Monday, December 21, 2009

22 Razzle Dazzle

Interestingly enough, Shannon and I actually settled into a pattern where we generally accepted what we were doing as normal. We got put on social once early in the year but then never again. I was deeply enamored; I’d never worked harder at impressing a girl. On her 16th birthday, I worked hard to show her how special she was. Leandro and a few other guys set up a serenade outside her window at the stroke of midnight. Alexis actually came to the window first, instantly rolled her eyes, smiled, and got Shannon. The next morning, I had gifts for her throughout the day and I’d arranged for us to go to the Olive Garden for dinner. I essentially never go to chain restaurants anymore but Shannon and I still go back to Olive Garden on occasion just to remember that first birthday. I was completely head over heels for that girl with a greater intensity that I’d had for anyone since Jennifer. I even felt like I finally got over Jennifer with Shannon’s arrival in my life. It was so much so that for reasons even I don’t understand I called Jennifer and asked her to give the shirt back that I had given her. On my way to Shannon’s house for thanksgiving on the school bus, she showed up in San Antonio, gave it back, and that was the first and last time I ever saw Jennifer since we were Freshmen.
I spent Thanksgiving that year at Shannon’s house during which we managed to get caught making out in her room by her parents. It’s been well over a decade since then and I married the girl and I think her father still hasn’t forgiven me about that.
That senior year was a flurry of activity. The student senate wrote the school’s constitution that year (don’t think it’s gotten much use), the student association put on great productions and we generally rocked the world just like we thought we would. We had fantastic weeks of prayer that year with two powerful dynamic preachers, Keith Gray and Van Hurst. We praised with passion, prayed with power, worshiped without worry.

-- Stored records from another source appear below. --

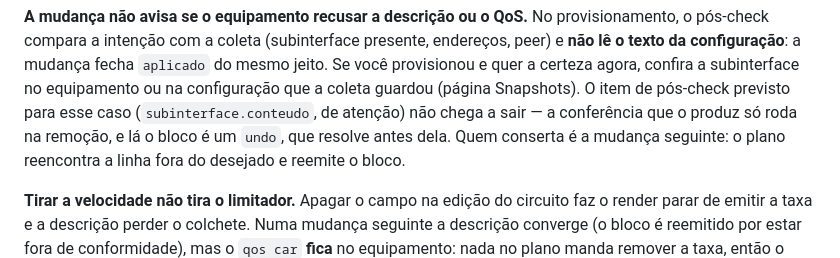
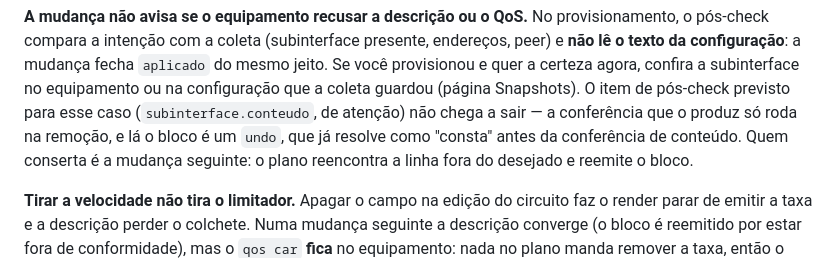
Before and after one commit to diorgesl/gerenet, a Markdown page: docs/wiki/circuitos.md, the part around the change. Rendered like a GitHub page.

Commit message:
docs(wiki): o `undo` já resolve como consta antes da conferência
Ajuste de clareza na frase que explica por que o item de pós-check
`subinterface.conteudo` não sai: "resolve antes dela" deixava o leitor
voltar uma linha para saber o que é "ela".

Co-Authored-By: Claude Code <noreply@anthropic.com>

```diff
--- a/docs/wiki/circuitos.md
+++ b/docs/wiki/circuitos.md
@@ -107,7 +107,8 @@ presente, endereços, peer) e **não lê o texto da configuração**: a mudança
 subinterface no equipamento ou na configuração que a coleta guardou (página
 Snapshots). O item de pós-check previsto para esse caso
 (`subinterface.conteudo`, de atenção) não chega a sair — a conferência que o
-produz só roda na remoção, e lá o bloco é um `undo`, que resolve antes dela.
+produz só roda na remoção, e lá o bloco é um `undo`, que já resolve como
+"consta" antes da conferência de conteúdo.
 Quem conserta é a mudança seguinte: o plano reencontra a linha fora do desejado
 e reemite o bloco.
 
```
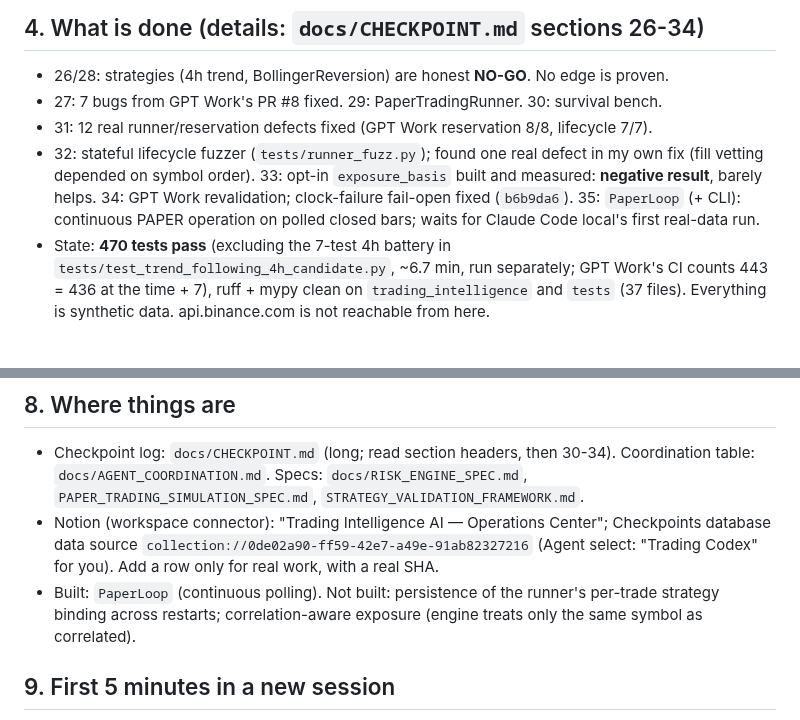
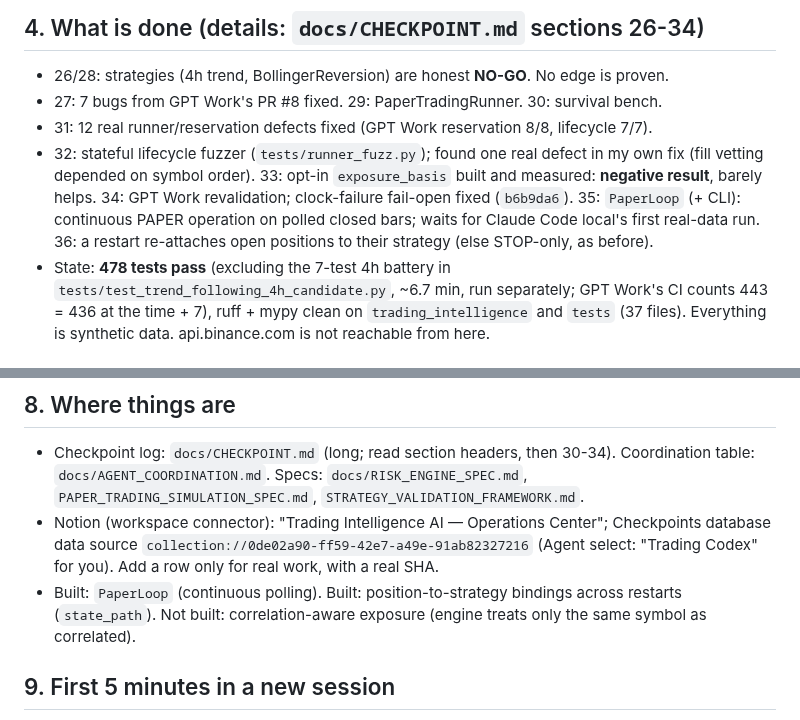
Before and after one commit to tatopozot-rgb/trading-intelligence-ai, a Markdown page: docs/HANDOFF_CLAUDE_LEADER.md, 2 parts joined by grey strips. Drawn GitHub-style.

```diff
--- a/docs/HANDOFF_CLAUDE_LEADER.md
+++ b/docs/HANDOFF_CLAUDE_LEADER.md
@@ -56,8 +56,9 @@ protective STOP submitted before risk bookkeeping.
   fix (fill vetting depended on symbol order). 33: opt-in `exposure_basis` built and
   measured: **negative result**, barely helps. 34: GPT Work revalidation; clock-failure
   fail-open fixed (`b6b9da6`). 35: `PaperLoop` (+ CLI): continuous PAPER operation on
-  polled closed bars; waits for Claude Code local's first real-data run.
-- State: **470 tests pass** (excluding the 7-test 4h battery in
+  polled closed bars; waits for Claude Code local's first real-data run. 36: a restart
+  re-attaches open positions to their strategy (else STOP-only, as before).
+- State: **478 tests pass** (excluding the 7-test 4h battery in
   `tests/test_trend_following_4h_candidate.py`, ~6.7 min, run separately; GPT Work's CI
   counts 443 = 436 at the time + 7), ruff + mypy clean on `trading_intelligence` and
   `tests` (37 files). Everything is synthetic data. api.binance.com is not reachable from here.
@@ -128,8 +129,8 @@ the owner directs: items above, or new findings from GPT Work / CI.
 - Notion (workspace connector): "Trading Intelligence AI — Operations Center"; Checkpoints
   database data source `collection://0de02a90-ff59-42e7-a49e-91ab82327216` (Agent select:
   "Trading Codex" for you). Add a row only for real work, with a real SHA.
-- Built: `PaperLoop` (continuous polling). Not built: persistence of the runner's per-trade
-  strategy binding across restarts; correlation-aware exposure (engine treats only the
+- Built: `PaperLoop` (continuous polling). Built: position-to-strategy bindings across restarts
+  (`state_path`). Not built: correlation-aware exposure (engine treats only the
   same symbol as correlated).
 
 ## 9. First 5 minutes in a new session
```
Also changed, not shown: other parts of docs/HANDOFF_CLAUDE_LEADER.md (+1 -1 lines), docs/AGENT_COORDINATION.md (+1 -0 lines), docs/CHECKPOINT.md (+32 -0 lines).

Shortly after getting laid off at the glass factory, I started working for the new principal, Mr. Kerbs. The school had eliminated the vice principal position years back and we didn’t have one. Mr. Kerbs was an ambitious type, instilling a school uniform, giving us more Advance Placement Classes, and wanting to be the most aggressive recruiter the school had ever seen. I ended up working for him very early into the school year and he liked my enthusiasm and obsession with work. Valley Grande Academy was the place where I thought I had learned to live life, love God, and make the best friends I’d ever had. I wanted to make sure it continued to succeed.
In many ways, I was given a blank check. I contacted churches and school for our bell choir to perform at. With help from local churches, we’d crash on couches or guest rooms. We always got to take an extra person or two with us because it was a 15 passenger van and the bell choir only had ten plus the director and an extra faculty member. There may be no better example of the fact that I had way too much influence around the school in that Shannon went on every single one of these trips except one. She was not in the bell choir although I made sure that she got involved in the program with singing or being in a skit but it would be less than honest to say she was an integral part. For a comparison, Leandro with his considerable talent was only invited once (the extra guest besides Shannon was typically someone from the town we were going to). We did a weekend in Austin, San Antonio, Houston, Dallas, and West Texas. VGA had never been out to West Texas, but that’s where I had come from and it meant the school was paying for a trip for me to see my mother.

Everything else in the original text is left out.